1) Each member of the Workshop is to assume an equal responsibility in the project’s success;
2) Members have to go into their already near-empty pockets, thus the project cannot be treated lightly;
3) We feel that any commercial means of support, at leats (& especially) in the beginning, would tend to create an artificial community hung together on money, rather than a genuine community built on mutual need and mutual support and interest;
4) No “outside” pressures, hangups, interferences;
5) The Workshop ideal can be maintained, i.e. there will be no pressure on artists to produce work that would have commecial success, rather than integrity and aesthetic honesty, as its ultimate purpose.
We do believe, however, that commercial ventures will come into being as logical and desireable outgrowths of the Workshop as it has been conceived and as it is now operating. For example, we can see in the future a coffeeshop where musicians would present their work; a gallery for painters and other graphic artists to exhibit their work; a small printing and/or publishing concern through which poets & writers could introduce their work; an operating film society that would enable local film-makers to produce and possibly market cinematic ideas.
Other individual projects that are being planned as part of the workshop’s total program: lectures on modern music, painting, poetry and film, by the artists themselves, that would serve to introduce & enlighten an often-puzzled public to the artists’ aims, purposes, & finished work; free jazz concerts and workshops, featuring in particular the work of Detroit’s musical ‘avant-garde,’ with commentary on their work by the musicians themselves and by enlightened critics & students of the music; interpretive poetry readings, with background and explanatory commentary by the poets; screenings of films by Detroit experimenters and by independent film-makers from New York and San Franscisco who are involved in what has been called the “New American Cinema,” and whose work is not readily available, via commercial theaters, to its eager audience. All these will be “free,” non-commercial affairs that are planned, programmed, & produced by the artists themselves.
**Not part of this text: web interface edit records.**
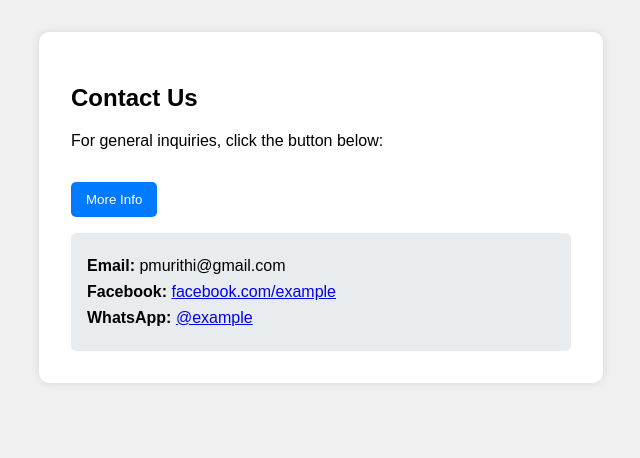
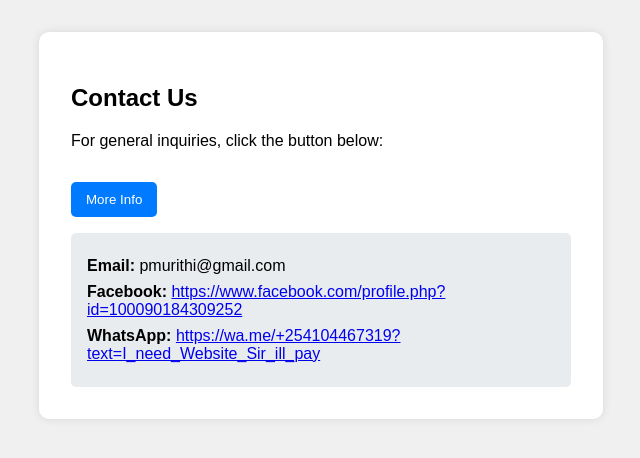
Before and after one commit to sesco001/34k-Arts-Studio-portfolio, a plain HTML site: page contact.html in a window 1280 px wide. Both pictures are taken after a click on the button "More Info". Shown: the whole page, without its empty margins (319-959 px from the left). Drawn offline with Linux system fonts and the light colour scheme.

Commit message:
Update contact.html

```diff
--- a/contact.html
+++ b/contact.html
@@ -47,8 +47,8 @@
 
     <div class="info" id="moreInfo">
       <p><strong>Email:</strong> pmurithi@gmail.com</p>
-      <p><strong>Facebook:</strong> <a href="https://www.facebook.com/profile.php?id=100090184309252" target="_blank">facebook.com/example</a></p>
-      <p><strong>WhatsApp:</strong> <a href="https://wa.me/+254104467319?text=I_need_Website_Sir_ill_pay" target="_blank">@example</a></p>
+      <p><strong>Facebook:</strong> <a href="https://www.facebook.com/profile.php?id=100090184309252" target="_blank">https://www.facebook.com/profile.php?id=100090184309252</a></p>
+      <p><strong>WhatsApp:</strong> <a href="https://wa.me/+254104467319?text=I_need_Website_Sir_ill_pay" target="_blank">https://wa.me/+254104467319?text=I_need_Website_Sir_ill_pay</a></p>
     </div>
   </div>
 
```
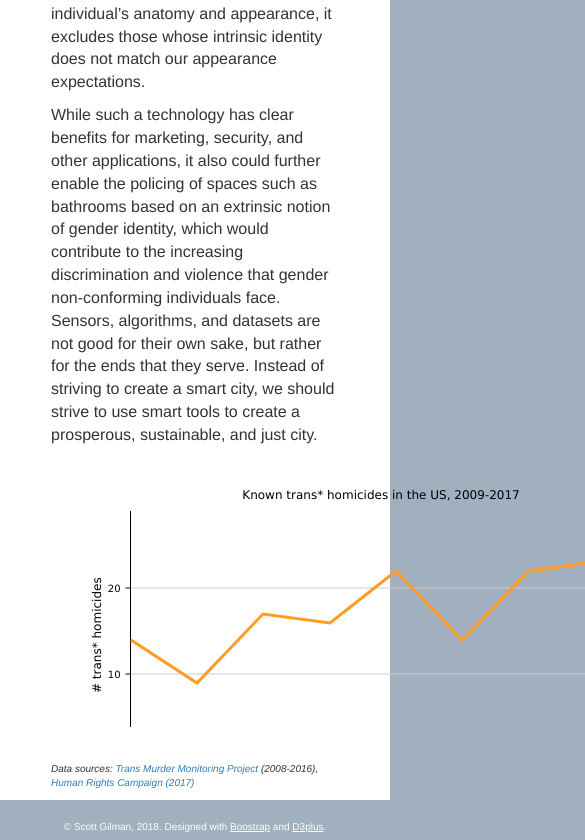
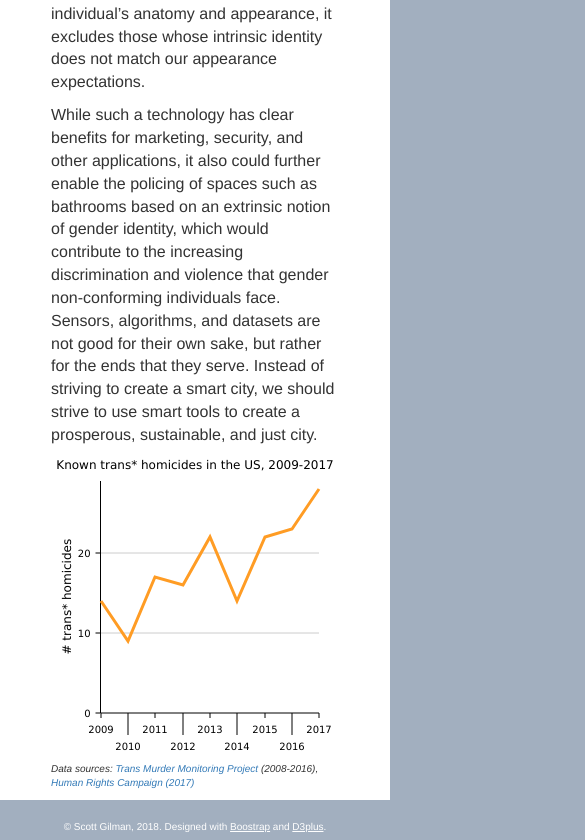
Before and after one commit to sgilman/num-application, a plain HTML site: page index.html in a window 390 px wide. Shown: the part 2145-2985 px from the top of the page, 585 px wide, since content can reach past the window. Drawn offline with nearby package versions, Linux system fonts and the light colour scheme.

Commit message:
responsive line chart, removed padding

```diff
--- a/index.html
+++ b/index.html
@@ -66,8 +66,8 @@
 				text-decoration: underline;}
 
 			#homicide {
-				padding: 30px;
 				min-height:0px;
+				width: 100%;
 			}
 
 		</style>
```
We sincerely believe that our Artists Workshop Society can and will succeed: the time is over-ripe, the people are ready to convert their ideals into real action, there is no real reason why we can’t make it. We need all the support we can get, especially your spiritual support and blessing; we are trying to establish ties with the isolated groups of artists that exist in this country and throughout the universe, and we sincerely wish to cooperate with anyone who will let us. Please help.
ARTISTS WORKSHOP SOCIETY
John Sinclair Robin Eichele
Charles Moore George Tysh
Larry Weiner Danny Spencer
James Semark Richard Tobias
Gayle Pearl Allister McKenzie
Ellen Phelan Paul Sedan
Bill Reid David Homicz
Joe Mulkey Bob Marsh